Tag Archives: equal opportunity

Penn Is Cutting Back on White Male Faculty

Columbia is not the only elite university
promoting exclusionary hiring in a big way. The University of Pennsylvania has
just announced
that it will spend $100 million over the next five years “on hiring and
retaining more diverse faculty members.”

George Leef asks a very
good question
: “Why does it cost so much money to simply
screen out all applicants who don’t have the ancestry or other characteristics
that make them diverse'”? In any event $100 million should buy a lot of
“diversity,” whatever the reason and in fact whatever “diversity” is.

Penn President Amy
Gutmann said that data is “not available to track our progress for … types of
diversity [other than racial and gender diversity], but that in no way
diminishes the importance of all types of diversity to Penn’s educational
mission and the vitality of its campus.”

Gutmann also said that “all of those who are
employed by Penn are asked to self-identify their race and gender after they
are hired.” Left unexplained was how Penn proposed to determine the race and
gender of the new “diversity” applicants before they were hired, which
you’d think would be necessary for a hiring program whose purpose is to
increase gender-based and pigmentary 
“diversity.” (See here for an almost humorous example from my experience of a department that did not
avoid buying
a pig in a poke
in attempting to make a “diversity” hire.)

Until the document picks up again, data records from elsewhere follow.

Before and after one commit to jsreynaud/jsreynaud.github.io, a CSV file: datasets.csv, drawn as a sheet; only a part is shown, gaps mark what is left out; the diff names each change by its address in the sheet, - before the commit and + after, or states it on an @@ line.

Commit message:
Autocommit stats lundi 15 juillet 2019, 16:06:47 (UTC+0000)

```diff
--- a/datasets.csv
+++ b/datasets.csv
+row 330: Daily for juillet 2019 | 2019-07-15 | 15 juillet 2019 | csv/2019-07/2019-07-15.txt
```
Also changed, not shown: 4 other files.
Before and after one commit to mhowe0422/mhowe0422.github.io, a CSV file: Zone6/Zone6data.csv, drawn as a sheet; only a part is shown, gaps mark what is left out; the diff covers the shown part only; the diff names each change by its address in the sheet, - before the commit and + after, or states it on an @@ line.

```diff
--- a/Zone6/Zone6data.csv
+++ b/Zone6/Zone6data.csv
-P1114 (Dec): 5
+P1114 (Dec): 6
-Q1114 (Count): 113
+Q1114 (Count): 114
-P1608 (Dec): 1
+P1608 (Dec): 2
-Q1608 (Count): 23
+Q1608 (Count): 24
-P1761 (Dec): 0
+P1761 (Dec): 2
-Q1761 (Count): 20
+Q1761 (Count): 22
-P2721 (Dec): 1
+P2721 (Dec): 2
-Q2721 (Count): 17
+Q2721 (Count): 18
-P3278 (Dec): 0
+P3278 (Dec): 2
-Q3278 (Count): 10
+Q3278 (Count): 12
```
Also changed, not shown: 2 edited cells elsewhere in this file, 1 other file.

Also left unexplained is how Penn can attempt
to hire and retain more “diverse” faculty members (defined whether wholly or
partly by race, gender, and ethnicity) without running afoul of its own
embarrassingly clear and forthright non-discrimination policies. Its Policy
of Equal Opportunity, Affirmative Action and Nondiscrimination
for example, could hardly be more clear:

Penn is committed to
ensuring that all academic programs (except where age or sex are bona fide
occupational qualifications), including social and recreational programs, and
services are administered without regard to an individual’s protected-class

Penn is also
committed to ensuring that its personnel and other employment decisions are
made without regard to an individual’s protected-class status….

The blatant conflict between current practice
and stated principle is enough to have led at least one observer (and one I
know quite well) to comment on Preferences,
Principles, and Hypocrisy in Higher Education

In her pre-presidential scholarly career Penn
President Amy Gutmann wrote widely about race,
multiculturalism, and affirmative action
. Perhaps in one of
her now frequent
conversations with the press
she can explain how it is
possible for the university to make a special effort to hire and retain “more
diverse faculty members” — especially a $100 million effort — while studiously
treating all prospective and current employees “without regard” to their race,
gender, or ethnicity.

Protest Versus Disruption at the University of Wisconsin

CEO_Logo.pngIt has been over a week since the University of Wisconsin at Madison was torn by the debate over affirmative action on September 13. The conflict was precipitated by the presentation of a study conducted by the Center for Equal Opportunity, which alleges reverse discrimination in UW admissions policies.

A lot has been written about what happened at the press conference announcing the event and the debate between CEO’s Roger Clegg and UW law professor Larry Church later that evening. Most publicly presented views have been supportive of the students who protested at these events, and have defended the UW’s admissions policies. But criticisms of how this conflict has been handled have percolated beneath the surface.

Continue reading Protest Versus Disruption at the University of Wisconsin